Judge Timothy Workman, while ruling he could not prevent the extradition, raised grave concerns about the "difficult and troubling case".
Ahmad's supporters claimed US President George W Bush might suddenly decide he should be tried by a military tribunal and face the death penalty or Guantanamo Bay.
But Judge Workman said while Ahmad did meet the criteria for a presidential order and face "inhuman and degrading" treatment, the court had received a "categorical assurance" that it would not happen and even Bush would be bound by it. But, qualifying, he said the threat was "almost" entirely removed.
The judge said his greatest concern was that "special administrative measures" could be applied. This would mean Ahmad being kept in solitary confinement, restrictions put on his correspondence and monitoring of contact with lawyers.
The US Government did not deny this but, because the monitoring would not "reach the eyes and ears of those prosecuting", Judge Workman ruled the trial could be fair. He predicted the issues would be thrashed out again in a High Court appeal.
Babar Ahmad's solicitor, Muddassar Arani, said she hoped for a "more robust" appeal judge, adding: "It is a shame these decisions made in the courts are very political in their nature. Babar has been made a scapegoat."
Ahmad's father, Ashfaq Ahmad, said: "Babar is strong and he has committed no crime. I pray to Allah, insh'Allah, that we will win. We all know what sort of treatment minorities get in America. They are abusers of human rights."
After the hearing, Iqbal Sacranie, secretary general of the Muslim Council of Britain, said: "We call on the Home Secretary to renegotiate the Extradition Treaty 2003, so that it better protects our citizens from this manifest injustice.

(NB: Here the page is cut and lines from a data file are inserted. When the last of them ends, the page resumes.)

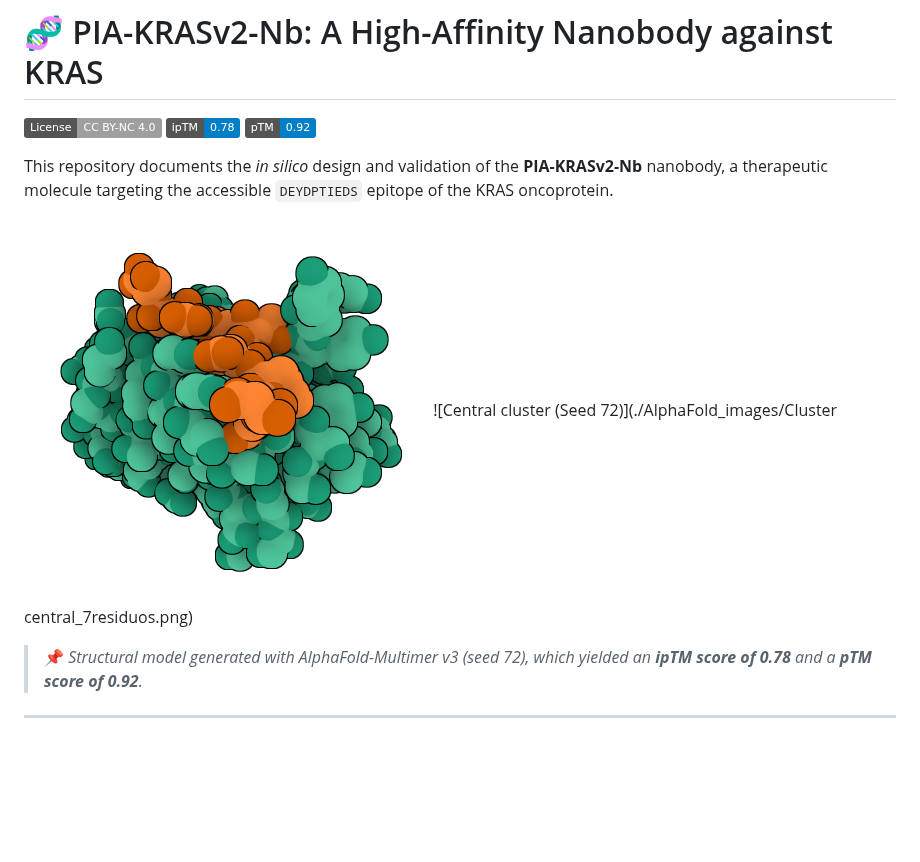
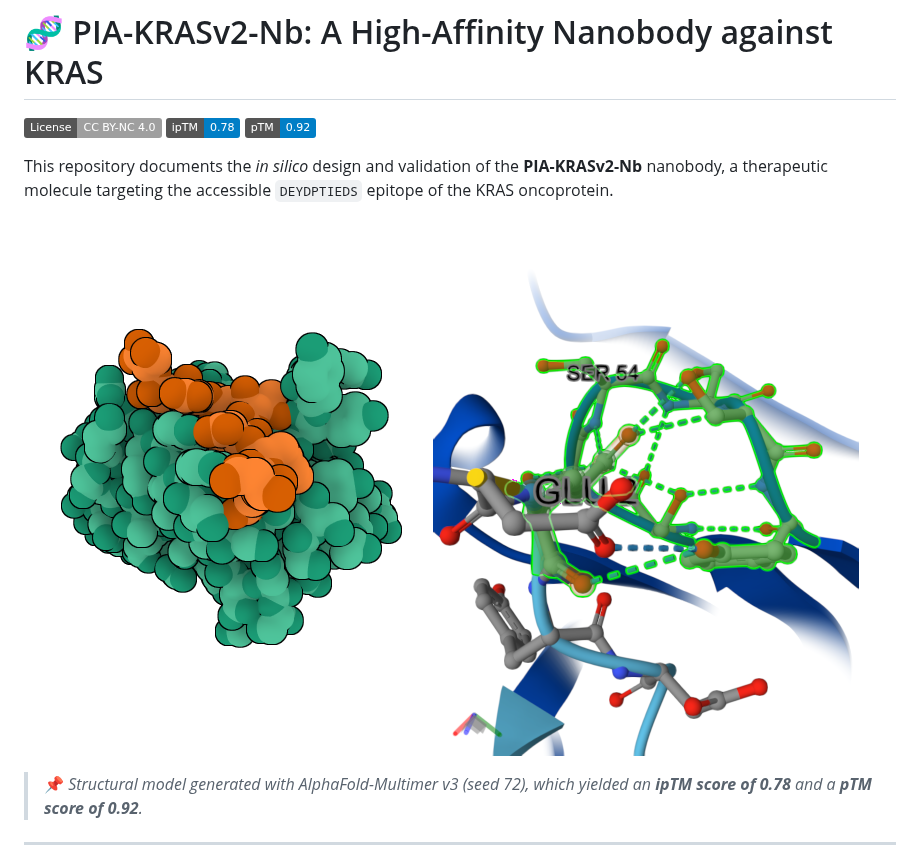
Before and after one commit to NachoPeinador/PIA-KRASv2-Nb, a Markdown page: README.md, the part around the change. Rendered like a GitHub page; badges without logos; blank space fills up the shorter version.

```diff
--- a/README.md
+++ b/README.md
@@ -7,7 +7,7 @@
 This repository documents the *in silico* design and validation of the **PIA-KRASv2-Nb** nanobody, a therapeutic molecule targeting the accessible `DEYDPTIEDS` epitope of the KRAS oncoprotein.
 
 ![3D Model of PIA-KRASv2-Nb (Seed 72)](./AlphaFold_images/PIAvsKRAS_s72.png)
-![Central cluster (Seed 72)](./AlphaFold_images/Cluster central_7residuos.png)
+![Central cluster (Seed 72)](./AlphaFold_images/Cluster_central_7residuos.png)
 > 📌 *Structural model generated with AlphaFold-Multimer v3 (seed 72), which yielded an **ipTM score of 0.78** and a **pTM score of 0.92**.*
 
 ---
```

This draconian treaty has reduced the judiciary in the UK to a rubber stamping instrument in reference to allegations that do not require to be proved before it. This is a clear violation of all civilised norms of justice."